/---

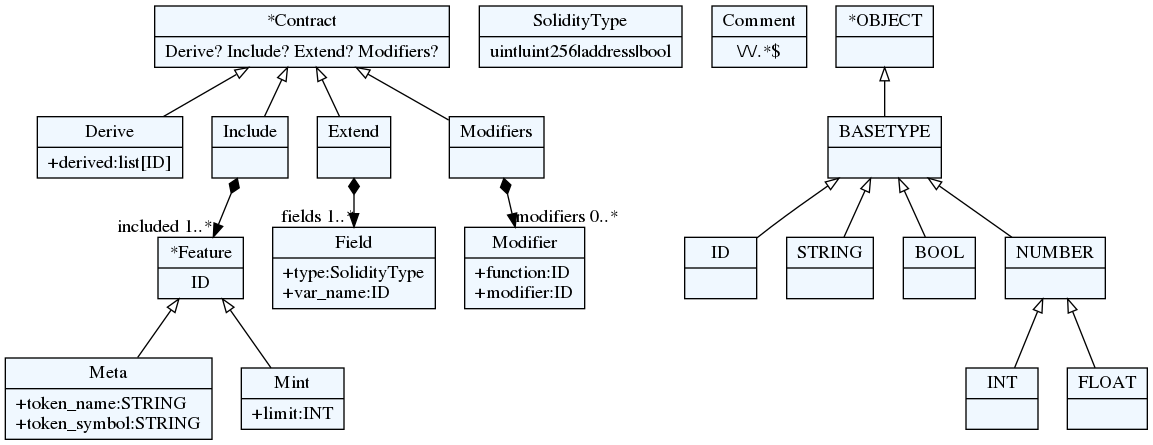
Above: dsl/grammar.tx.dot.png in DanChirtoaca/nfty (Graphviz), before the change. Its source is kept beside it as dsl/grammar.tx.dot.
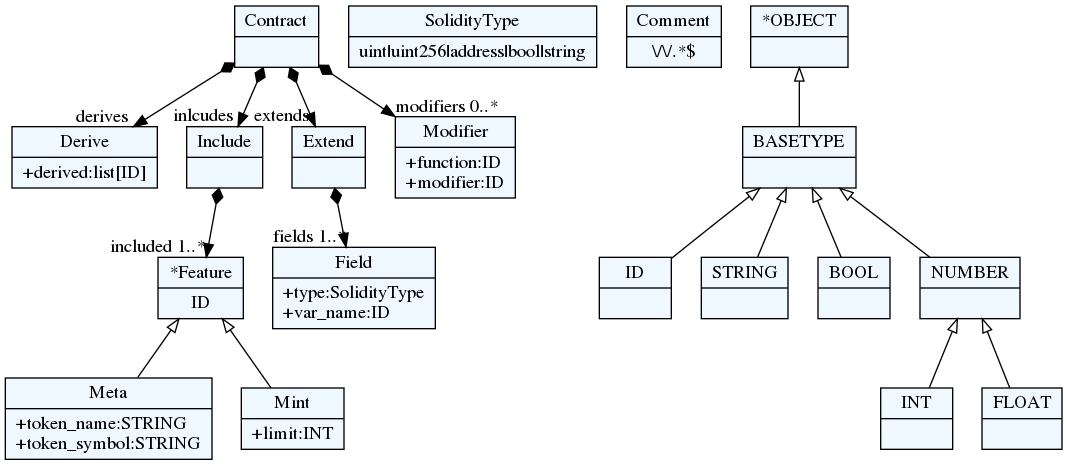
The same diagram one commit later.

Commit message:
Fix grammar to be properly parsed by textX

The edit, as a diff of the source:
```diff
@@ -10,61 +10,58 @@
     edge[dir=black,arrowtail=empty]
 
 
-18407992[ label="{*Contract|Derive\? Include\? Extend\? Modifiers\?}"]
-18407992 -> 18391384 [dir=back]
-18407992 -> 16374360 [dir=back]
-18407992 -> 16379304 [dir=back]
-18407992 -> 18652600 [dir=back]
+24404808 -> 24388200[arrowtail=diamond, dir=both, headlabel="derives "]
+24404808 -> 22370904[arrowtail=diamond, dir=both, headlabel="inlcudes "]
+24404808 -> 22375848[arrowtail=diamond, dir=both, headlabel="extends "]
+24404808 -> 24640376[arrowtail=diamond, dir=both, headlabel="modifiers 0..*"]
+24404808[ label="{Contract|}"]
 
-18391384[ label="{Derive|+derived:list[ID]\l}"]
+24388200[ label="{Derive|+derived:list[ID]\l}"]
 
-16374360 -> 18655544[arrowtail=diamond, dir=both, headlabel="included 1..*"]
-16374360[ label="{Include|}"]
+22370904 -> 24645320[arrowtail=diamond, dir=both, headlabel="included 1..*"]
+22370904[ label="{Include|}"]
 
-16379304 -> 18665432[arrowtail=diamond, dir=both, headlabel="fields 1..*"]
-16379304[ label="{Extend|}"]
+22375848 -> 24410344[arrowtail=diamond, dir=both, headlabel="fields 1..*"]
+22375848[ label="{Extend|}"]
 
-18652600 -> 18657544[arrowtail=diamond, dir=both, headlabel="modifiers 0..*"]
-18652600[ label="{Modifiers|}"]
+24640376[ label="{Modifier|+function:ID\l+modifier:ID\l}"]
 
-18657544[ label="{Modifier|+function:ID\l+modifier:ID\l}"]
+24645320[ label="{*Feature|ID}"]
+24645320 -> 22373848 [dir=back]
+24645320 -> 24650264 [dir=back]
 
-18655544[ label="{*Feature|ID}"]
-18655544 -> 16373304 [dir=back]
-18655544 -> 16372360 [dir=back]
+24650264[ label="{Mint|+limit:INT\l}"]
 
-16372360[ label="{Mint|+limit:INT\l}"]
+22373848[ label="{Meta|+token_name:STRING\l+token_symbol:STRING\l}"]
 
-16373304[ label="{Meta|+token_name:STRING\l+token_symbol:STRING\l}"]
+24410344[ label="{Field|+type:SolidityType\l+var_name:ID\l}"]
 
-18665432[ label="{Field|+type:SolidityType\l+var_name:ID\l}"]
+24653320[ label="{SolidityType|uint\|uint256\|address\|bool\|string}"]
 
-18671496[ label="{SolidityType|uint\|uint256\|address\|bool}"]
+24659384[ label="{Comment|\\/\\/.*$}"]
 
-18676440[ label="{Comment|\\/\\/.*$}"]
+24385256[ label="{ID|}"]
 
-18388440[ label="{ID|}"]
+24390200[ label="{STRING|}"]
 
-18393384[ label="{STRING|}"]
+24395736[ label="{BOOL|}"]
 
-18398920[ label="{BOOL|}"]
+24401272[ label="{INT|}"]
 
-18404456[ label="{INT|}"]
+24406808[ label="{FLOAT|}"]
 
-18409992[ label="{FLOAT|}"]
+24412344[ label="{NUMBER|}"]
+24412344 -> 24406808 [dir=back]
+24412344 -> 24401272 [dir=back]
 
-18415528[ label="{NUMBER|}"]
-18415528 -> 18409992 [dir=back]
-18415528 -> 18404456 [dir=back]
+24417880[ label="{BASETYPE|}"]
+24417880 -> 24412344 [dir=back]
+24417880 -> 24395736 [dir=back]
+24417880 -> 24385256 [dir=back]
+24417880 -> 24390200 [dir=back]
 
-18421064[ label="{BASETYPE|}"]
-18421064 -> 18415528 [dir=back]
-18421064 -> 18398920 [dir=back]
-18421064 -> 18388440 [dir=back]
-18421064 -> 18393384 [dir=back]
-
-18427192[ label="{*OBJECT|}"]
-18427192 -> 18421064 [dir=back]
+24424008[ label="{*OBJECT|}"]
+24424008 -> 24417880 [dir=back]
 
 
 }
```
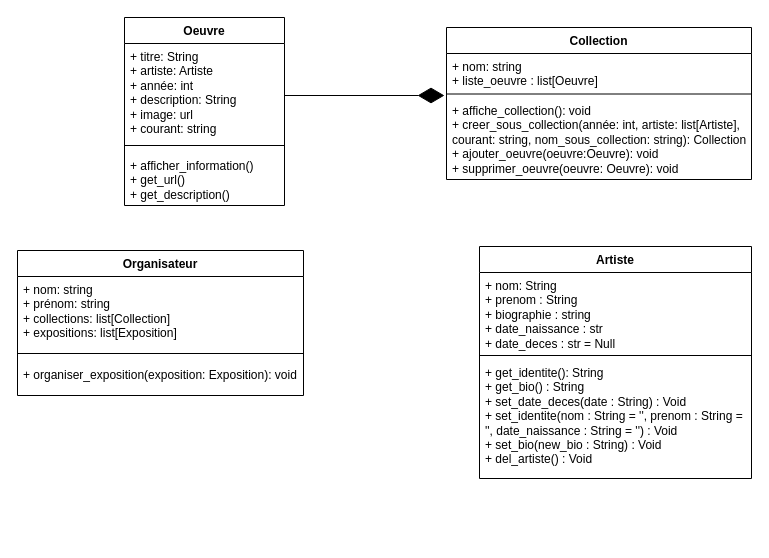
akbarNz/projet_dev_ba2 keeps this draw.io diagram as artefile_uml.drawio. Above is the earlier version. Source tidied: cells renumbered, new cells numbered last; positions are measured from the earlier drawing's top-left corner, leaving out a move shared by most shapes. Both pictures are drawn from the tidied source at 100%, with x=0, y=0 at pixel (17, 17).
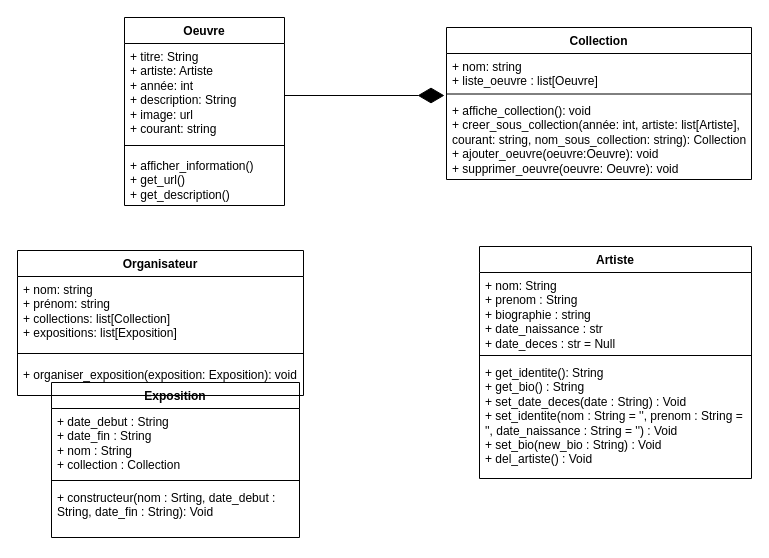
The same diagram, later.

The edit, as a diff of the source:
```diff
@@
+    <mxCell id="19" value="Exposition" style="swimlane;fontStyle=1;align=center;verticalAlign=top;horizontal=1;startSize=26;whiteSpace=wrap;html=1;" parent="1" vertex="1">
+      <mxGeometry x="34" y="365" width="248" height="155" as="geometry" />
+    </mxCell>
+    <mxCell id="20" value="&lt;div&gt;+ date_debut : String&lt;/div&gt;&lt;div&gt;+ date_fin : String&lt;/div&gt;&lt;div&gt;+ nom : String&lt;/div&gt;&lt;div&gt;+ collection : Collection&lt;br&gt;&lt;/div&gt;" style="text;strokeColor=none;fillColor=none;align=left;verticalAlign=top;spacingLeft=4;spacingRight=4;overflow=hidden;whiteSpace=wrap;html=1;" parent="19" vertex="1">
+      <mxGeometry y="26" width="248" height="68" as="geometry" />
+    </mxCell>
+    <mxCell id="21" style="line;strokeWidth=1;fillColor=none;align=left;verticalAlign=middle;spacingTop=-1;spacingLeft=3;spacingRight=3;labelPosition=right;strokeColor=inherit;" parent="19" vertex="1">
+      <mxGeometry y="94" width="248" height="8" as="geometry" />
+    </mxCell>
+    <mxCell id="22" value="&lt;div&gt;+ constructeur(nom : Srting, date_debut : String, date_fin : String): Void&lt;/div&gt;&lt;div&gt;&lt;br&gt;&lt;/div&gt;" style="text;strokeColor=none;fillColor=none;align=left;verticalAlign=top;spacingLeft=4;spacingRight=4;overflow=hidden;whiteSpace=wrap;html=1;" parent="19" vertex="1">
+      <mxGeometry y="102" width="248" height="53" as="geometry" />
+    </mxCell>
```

\---

Description of the task - Once the pictures are set aside, repeat the data above exactly.

Reply -
Above: dsl/grammar.tx.dot.png in DanChirtoaca/nfty (Graphviz), before the change. Its source is kept beside it as dsl/grammar.tx.dot.
The same diagram one commit later.

Commit message:
Fix grammar to be properly parsed by textX

The edit, as a diff of the source:
```diff
@@ -10,61 +10,58 @@
     edge[dir=black,arrowtail=empty]
 
 
-18407992[ label="{*Contract|Derive\? Include\? Extend\? Modifiers\?}"]
-18407992 -> 18391384 [dir=back]
-18407992 -> 16374360 [dir=back]
-18407992 -> 16379304 [dir=back]
-18407992 -> 18652600 [dir=back]
+24404808 -> 24388200[arrowtail=diamond, dir=both, headlabel="derives "]
+24404808 -> 22370904[arrowtail=diamond, dir=both, headlabel="inlcudes "]
+24404808 -> 22375848[arrowtail=diamond, dir=both, headlabel="extends "]
+24404808 -> 24640376[arrowtail=diamond, dir=both, headlabel="modifiers 0..*"]
+24404808[ label="{Contract|}"]
 
-18391384[ label="{Derive|+derived:list[ID]\l}"]
+24388200[ label="{Derive|+derived:list[ID]\l}"]
 
-16374360 -> 18655544[arrowtail=diamond, dir=both, headlabel="included 1..*"]
-16374360[ label="{Include|}"]
+22370904 -> 24645320[arrowtail=diamond, dir=both, headlabel="included 1..*"]
+22370904[ label="{Include|}"]
 
-16379304 -> 18665432[arrowtail=diamond, dir=both, headlabel="fields 1..*"]
-16379304[ label="{Extend|}"]
+22375848 -> 24410344[arrowtail=diamond, dir=both, headlabel="fields 1..*"]
+22375848[ label="{Extend|}"]
 
-18652600 -> 18657544[arrowtail=diamond, dir=both, headlabel="modifiers 0..*"]
-18652600[ label="{Modifiers|}"]
+24640376[ label="{Modifier|+function:ID\l+modifier:ID\l}"]
 
-18657544[ label="{Modifier|+function:ID\l+modifier:ID\l}"]
+24645320[ label="{*Feature|ID}"]
+24645320 -> 22373848 [dir=back]
+24645320 -> 24650264 [dir=back]
 
-18655544[ label="{*Feature|ID}"]
-18655544 -> 16373304 [dir=back]
-18655544 -> 16372360 [dir=back]
+24650264[ label="{Mint|+limit:INT\l}"]
 
-16372360[ label="{Mint|+limit:INT\l}"]
+22373848[ label="{Meta|+token_name:STRING\l+token_symbol:STRING\l}"]
 
-16373304[ label="{Meta|+token_name:STRING\l+token_symbol:STRING\l}"]
+24410344[ label="{Field|+type:SolidityType\l+var_name:ID\l}"]
 
-18665432[ label="{Field|+type:SolidityType\l+var_name:ID\l}"]
+24653320[ label="{SolidityType|uint\|uint256\|address\|bool\|string}"]
 
-18671496[ label="{SolidityType|uint\|uint256\|address\|bool}"]
+24659384[ label="{Comment|\\/\\/.*$}"]
 
-18676440[ label="{Comment|\\/\\/.*$}"]
+24385256[ label="{ID|}"]
 
-18388440[ label="{ID|}"]
+24390200[ label="{STRING|}"]
 
-18393384[ label="{STRING|}"]
+24395736[ label="{BOOL|}"]
 
-18398920[ label="{BOOL|}"]
+24401272[ label="{INT|}"]
 
-18404456[ label="{INT|}"]
+24406808[ label="{FLOAT|}"]
 
-18409992[ label="{FLOAT|}"]
+24412344[ label="{NUMBER|}"]
+24412344 -> 24406808 [dir=back]
+24412344 -> 24401272 [dir=back]
 
-18415528[ label="{NUMBER|}"]
-18415528 -> 18409992 [dir=back]
-18415528 -> 18404456 [dir=back]
+24417880[ label="{BASETYPE|}"]
+24417880 -> 24412344 [dir=back]
+24417880 -> 24395736 [dir=back]
+24417880 -> 24385256 [dir=back]
+24417880 -> 24390200 [dir=back]
 
-18421064[ label="{BASETYPE|}"]
-18421064 -> 18415528 [dir=back]
-18421064 -> 18398920 [dir=back]
-18421064 -> 18388440 [dir=back]
-18421064 -> 18393384 [dir=back]
-
-18427192[ label="{*OBJECT|}"]
-18427192 -> 18421064 [dir=back]
+24424008[ label="{*OBJECT|}"]
+24424008 -> 24417880 [dir=back]
 
 
 }
```
akbarNz/projet_dev_ba2 keeps this draw.io diagram as artefile_uml.drawio. Above is the earlier version. Source tidied: cells renumbered, new cells numbered last; positions are measured from the earlier drawing's top-left corner, leaving out a move shared by most shapes. Both pictures are drawn from the tidied source at 100%, with x=0, y=0 at pixel (17, 17).
The same diagram, later.

The edit, as a diff of the source:
```diff
@@
+    <mxCell id="19" value="Exposition" style="swimlane;fontStyle=1;align=center;verticalAlign=top;horizontal=1;startSize=26;whiteSpace=wrap;html=1;" parent="1" vertex="1">
+      <mxGeometry x="34" y="365" width="248" height="155" as="geometry" />
+    </mxCell>
+    <mxCell id="20" value="&lt;div&gt;+ date_debut : String&lt;/div&gt;&lt;div&gt;+ date_fin : String&lt;/div&gt;&lt;div&gt;+ nom : String&lt;/div&gt;&lt;div&gt;+ collection : Collection&lt;br&gt;&lt;/div&gt;" style="text;strokeColor=none;fillColor=none;align=left;verticalAlign=top;spacingLeft=4;spacingRight=4;overflow=hidden;whiteSpace=wrap;html=1;" parent="19" vertex="1">
+      <mxGeometry y="26" width="248" height="68" as="geometry" />
+    </mxCell>
+    <mxCell id="21" style="line;strokeWidth=1;fillColor=none;align=left;verticalAlign=middle;spacingTop=-1;spacingLeft=3;spacingRight=3;labelPosition=right;strokeColor=inherit;" parent="19" vertex="1">
+      <mxGeometry y="94" width="248" height="8" as="geometry" />
+    </mxCell>
+    <mxCell id="22" value="&lt;div&gt;+ constructeur(nom : Srting, date_debut : String, date_fin : String): Void&lt;/div&gt;&lt;div&gt;&lt;br&gt;&lt;/div&gt;" style="text;strokeColor=none;fillColor=none;align=left;verticalAlign=top;spacingLeft=4;spacingRight=4;overflow=hidden;whiteSpace=wrap;html=1;" parent="19" vertex="1">
+      <mxGeometry y="102" width="248" height="53" as="geometry" />
+    </mxCell>
```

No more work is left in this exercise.